● Work request
From the first line of the entries below through the line bearing "made the form", write out each line exactly. Omit pictures.

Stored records
━━━━━━

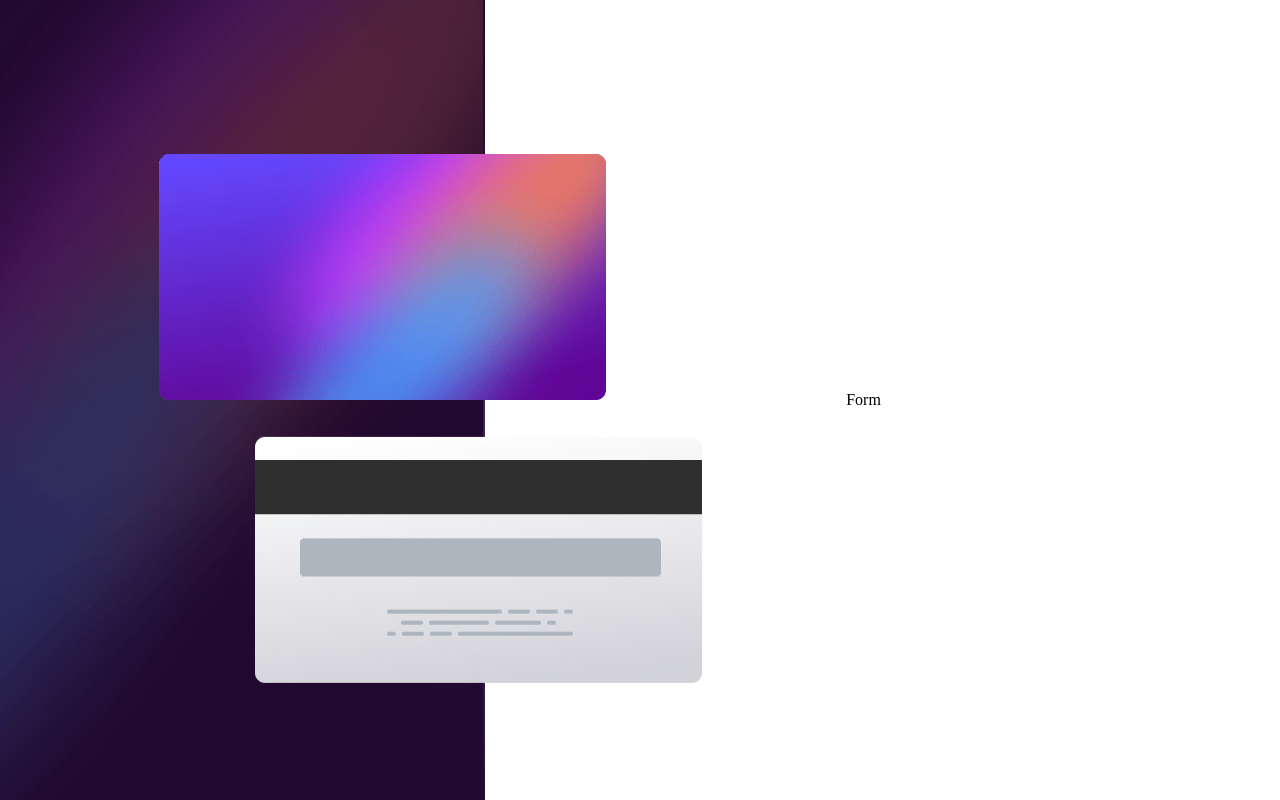
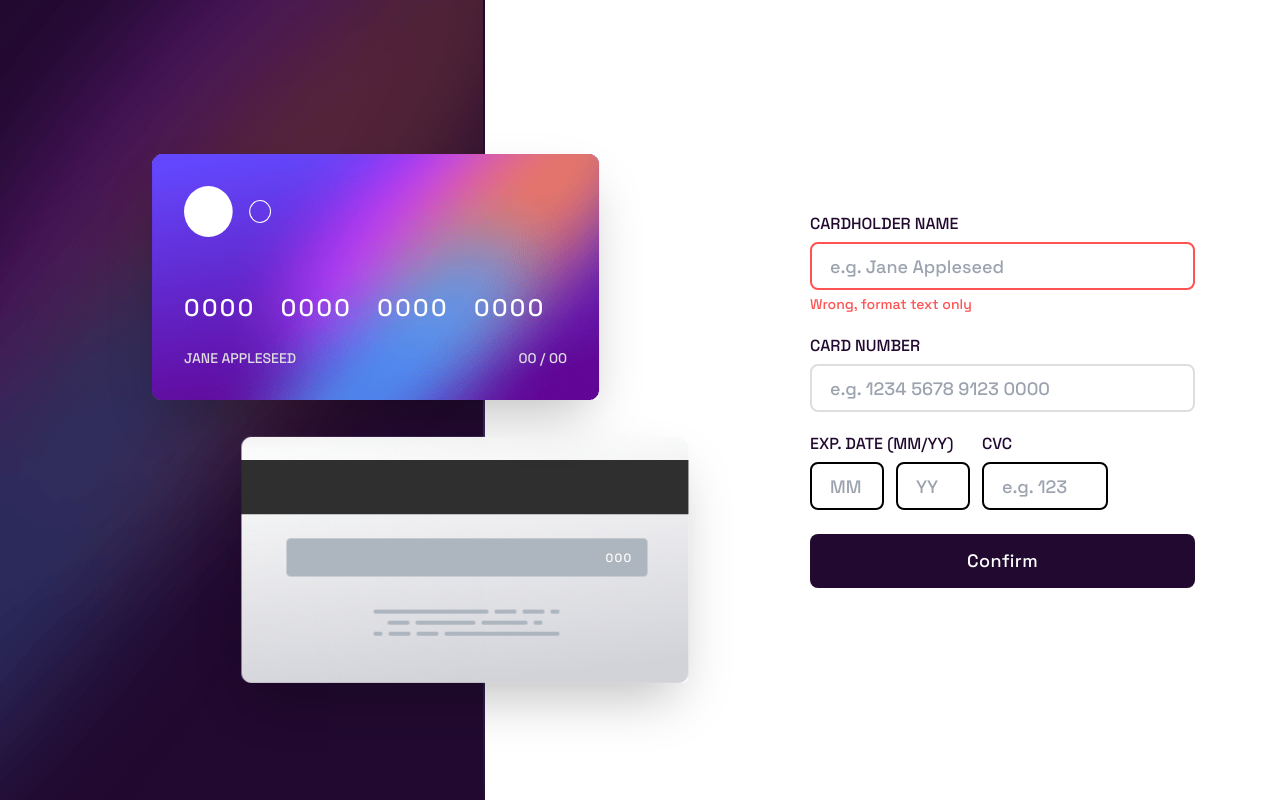
Before and after one commit to Headbwoi/fem-interactive-card-details-form, a React (Vite) app: page / in a window 1280 px wide. Built offline with nearby package versions, Linux system fonts and the light colour scheme.

Commit message:
made the form
setup states for managing form inputs
adds value to card when values are inputted in form

```diff
--- a/src/App.jsx
+++ b/src/App.jsx
@@ -1,16 +1,59 @@
 import { useState } from "react"
 import Card from "./components/Card"
+import Completed from "./components/Completed"
 import Form from "./components/Form"
 
 function App() {
+  const [form, setForm] = useState({
+    name: "",
+    number: "",
+    month: "",
+    year: "",
+    cvc: "",
+  })
+  const [error, setError] = useState({
+    name: {
+      error: true,
+    },
+    number: {
+      error: false,
+    },
+    month: {
+      error: false,
+    },
+    year: {
+      error: false,
+    },
+    cvc: {
+      error: false,
+    },
+  })
+
+  const updateField = (e) => {
+    const nextFormState = {
+      ...form,
+      [e.target.name]: e.target.value,
+    }
+    setForm(nextFormState)
+    console.log(form)
+  }
+  const handleSubmit = (e) => {
+    e.preventDefault()
+    alert("preventDefault")
+  }
   return (
     <>
-      <div className="relative w-full min-h-screen ">
-        <div className="container relative flex items-center justify-center flex-col lg:flex-row lg:min-h-screen">
-          {/* left side */}
-          <Card />
-          {/* right side */}
-          <Form />
+      <div className="relative w-full min-h-screen overflow-x-hidden">
+        <div className="container relative flex items-center justify-center lg:justify-between  flex-col lg:flex-row lg:min-h-screen">
+          <Card form={form} />
+          <Form
+            form={form}
+            updateField={updateField}
+            handleSubmit={handleSubmit}
+            error={error}
+          />
+          {/* <Completed /> */}
+          {/* create a new state if theres no error on input then toggle the state if state is true the show completed and hide form  */}
         </div>
       </div>
     </>
--- a/src/components/Card.jsx
+++ b/src/components/Card.jsx
@@ -1,16 +1,56 @@
 import CardBack from "../assets/bg-card-back.png"
 import CardFront from "../assets/bg-card-front.png"
+import CardLogo from "../assets/card-logo.svg"
 
-const Card = () => {
+const Card = ({ form }) => {
+  let vale = form.number
+  let splitted = vale.split("")
+  let firstFour = splitted.splice(0, 4).toString().replaceAll(",", "")
+  let secondFour = splitted.splice(0, 4).toString().replaceAll(",", "")
+  let thirdFour = splitted.splice(0, 4).toString().replaceAll(",", "")
+  let fourthFour = splitted.splice(0, 4).toString().replaceAll(",", "")
   return (
     <div className="px-4 md:px-0 pt-8 md:pt-0 relative flex flex-col">
       {/* back card */}
-      <div className="w-[18rem] h-[10rem] lg:w-[27.9375rem] lg:h-[15.375rem] rounded-md translate-x-7 lg:-translate-x-36 lg:translate-y-[115%]">
+      <div className="w-[18rem] h-[10rem] lg:w-[27.9375rem] lg:h-[15.375rem] rounded-md translate-x-6 lg:translate-x-[35%] lg:translate-y-[115%] relative shadow-2xl ">
         <img src={CardBack} alt="back of card" className="w-full h-full" />
+        <p className="text-White absolute right-10 lg:right-14 top-[43.5%] lg:top-[46%] tracking-widest text-xs">
+          {form.cvc == "" ? "000" : form.cvc.toString().padStart(3, "0")}
+        </p>
       </div>
       {/* front-card */}
-      <div className="w-[18rem] h-[10rem] lg:w-[27.9375rem] lg:h-[15.375rem] rounded-md -translate-x-7 -translate-y-16 lg:-translate-x-60 lg:-translate-y-full">
+      <div className="w-[18rem] h-[10rem] lg:w-[27.9375rem] lg:h-[15.375rem] rounded-md -translate-x-6 -translate-y-[4.275rem] lg:translate-x-[15%] lg:-translate-y-full relative shadow-2xl">
         <img src={CardFront} alt="back of card" className="w-full h-full" />
+        <div className="absolute inset-5 lg:inset-8">
+          <img
+            src={CardLogo}
+            alt="card-logo"
+            className="w-[3.4375rem] h-8 lg:w-[5.4375rem] lg:h-[3.1875rem] mb-[1.5625rem] lg:mb-[3.4375rem] "
+          />
+          <p className="text-lg lg:text-2xl text-White tracking-widest mb-4 lg:mb-6 w-full flex justify-between items-center pr-5">
+            <span className="w-[49px] lg:w-[73px]">
+              {firstFour == "" ? "0000" : firstFour}
+            </span>
+            <span className="w-[49px] lg:w-[73px]">
+              {secondFour === "" ? "0000" : secondFour}
+            </span>
+            <span className="w-[49px] lg:w-[73px]">
+              {thirdFour === "" ? "0000" : thirdFour}
+            </span>
+            <span className="w-[49px] lg:w-[73px]">
+              {fourthFour === "" ? "0000" : fourthFour}
+            </span>
+          </p>
+          <div className="flex items-center justify-between">
+            <p className="text-lightGrayishViolet uppercase text-sm">
+              {form.name == "" ? "Jane Appleseed" : form.name}
+            </p>
+            <p className="text-lightGrayishViolet uppercase text-sm">
+              {form.month === "" ? "00" : form.month.padStart(2, "0")} /{" "}
+              {form.year === "" ? "00" : form.year.padStart(2, "0")}
+            </p>
+          </div>
+        </div>
       </div>
     </div>
   )
--- /dev/null
+++ b/src/components/Completed.jsx
@@ -0,0 +1,15 @@
+import CompleteIcon from "../assets/icon-complete.svg"
+const Completed = () => {
+  return (
+    <div className="w-full lg:w-[24.0625rem] ml-auto px-6 lg:px-0 flex items-center justify-center flex-col">
+      <img src={CompleteIcon} alt="icon complete" className="mb-10" />
+      <p className="uppercase text-veryDarkViolet text-2xl mb-7">Thank you!</p>
+      <p className="text-lg text-darkGrayishViolet mb-12">
+        We've added your card details
+      </p>
+      <button className="submit">Continue</button>
+    </div>
+  )
+}
+
+export default Completed
--- a/src/components/Form.jsx
+++ b/src/components/Form.jsx
@@ -1,5 +1,106 @@
-const Form = () => {
-  return <div>Form</div>
+const Form = ({ form, updateField, handleSubmit, error }) => {
+  // const formatInput = (val) => {
+  //   if (!val) return
+  //   let splitter = val.toString().split("")
+
+  //   let firstFour = splitter.splice(0, 4).toString().replaceAll(",", "")
+  //   let secondFour = splitter.splice(0, 4).toString().replaceAll(",", "")
+  //   let thirdFour = splitter.splice(0, 4).toString().replaceAll(",", "")
+  //   let fourthFour = splitter.splice(0, 4).toString().replaceAll(",", "")
+  //   if (val.length == 16) {
+  //     val = `${firstFour} ${secondFour} ${thirdFour} ${fourthFour}`
+  //     document.querySelector("#number").innerHTML = val
+  //     // document.querySelector("#number").value = real
+  //   }
+  // }
+  return (
+    <section className="w-full lg:w-[24.0625rem] ml-auto px-6 lg:px-0">
+      <form className="w-full " onSubmit={handleSubmit}>
+        <div className=" mb-5">
+          <label htmlFor="cardholder-name" className="label-main">
+            Cardholder Name
+          </label>
+          <input
+            type="text"
+            name="name"
+            value={form.name}
+            onChange={updateField}
+            className={`input-main w-full ${
+              error.name.error ? "border-error" : "border-lightGrayishViolet"
+            }`}
+            placeholder="e.g. Jane Appleseed"
+          />
+          {error.name.error && (
+            <p className="error-val">Wrong, format text only</p>
+          )}
+          {/* <p className="error-val">Wrong, format text only</p> */}
+        </div>
+        <div className=" mb-5">
+          <label htmlFor="card-number" className="label-main">
+            Card Number
+          </label>
+          <input
+            type="text"
+            name="number"
+            id="number"
+            maxLength={16}
+            value={form.number}
+            onChange={updateField}
+            // onKeyUp={(e) => formatInput(e.target.value)}
+            className={`input-main w-full ${
+              error.number.error ? "border-error" : "border-lightGrayishViolet"
+            }`}
+            placeholder="e.g. 1234 5678 9123 0000"
+          />
+          {/* <p className="error-val">Wrong format, numbers only</p> */}
+        </div>
+        <div className="flex items-center justify-start space-x-3  mb-5">
+          <div className="flex items-start flex-col">
+            <label htmlFor="expiry date" className="label-main">
+              Exp. Date (MM/YY)
+            </label>
+            <div className="flex items-center space-x-3">
+              <input
+                type="text"
+                name="month"
+                maxLength={2}
+                value={form.month}
+                onChange={updateField}
+                className="input-main w-[4.625rem]"
+                placeholder="MM"
+              />
+              <input
+                type="text"
+                name="year"
+                maxLength={2}
+                value={form.year}
+                onChange={updateField}
+                className="input-main w-[4.625rem]"
+                placeholder="YY"
+              />
+            </div>
+            {/* <p className="error-val text-left">Can't be blank</p> */}
+          </div>
+          <div className="flex items-start flex-col">
+            <label htmlFor="cvc" className="label-main">
+              CVC
+            </label>
+            <input
+              type="text"
+              name="cvc"
+              maxLength={3}
+              value={form.cvc}
+              onChange={updateField}
+              className="input-main w-[126px]"
+              placeholder="e.g. 123"
+            />
+            {/* <p className="error-val">Can't be blank</p> */}
+          </div>
+        </div>
+        <button className="submit">Confirm</button>
+      </form>
+    </section>
+  )
 }
 
 export default Form
--- a/src/index.css
+++ b/src/index.css
@@ -1,6 +1,21 @@
+@import url("https://fonts.googleapis.com/css2?family=Space+Grotesk:wght@500&display=swap");
 @tailwind base;
 @tailwind components;
 @tailwind utilities;
-/* add font import */
 
-/* body copy font size should be 18px */
+* {
+  font-family: "Space Grotesk", sans-serif;
+  font-weight: 500;
+}
+.input-main {
+  @apply block h-12 rounded-lg px-[1.125rem] border-2  focus:border focus:border-l-gradient1 focus:border-t-gradient1 focus:border-b-gradient2 focus:border-r-gradient2 outline-none text-lg font-medium mb-1 hover:cursor-pointer;
+}
+.error-val {
+  @apply text-sm text-error;
+}
+.label-main {
+  @apply text-veryDarkViolet uppercase block mb-1.5 text-sm lg:text-base font-medium;
+}
+.submit {
+  @apply h-[3.375rem] w-full bg-veryDarkViolet text-White grid place-items-center rounded-lg mb-11 lg:mb-0 text-lg tracking-wide;
+}
```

━━━━━━

● Exercise response
Before and after one commit to Headbwoi/fem-interactive-card-details-form, a React (Vite) app: page / in a window 1280 px wide. Built offline with nearby package versions, Linux system fonts and the light colour scheme.

Commit message:
made the form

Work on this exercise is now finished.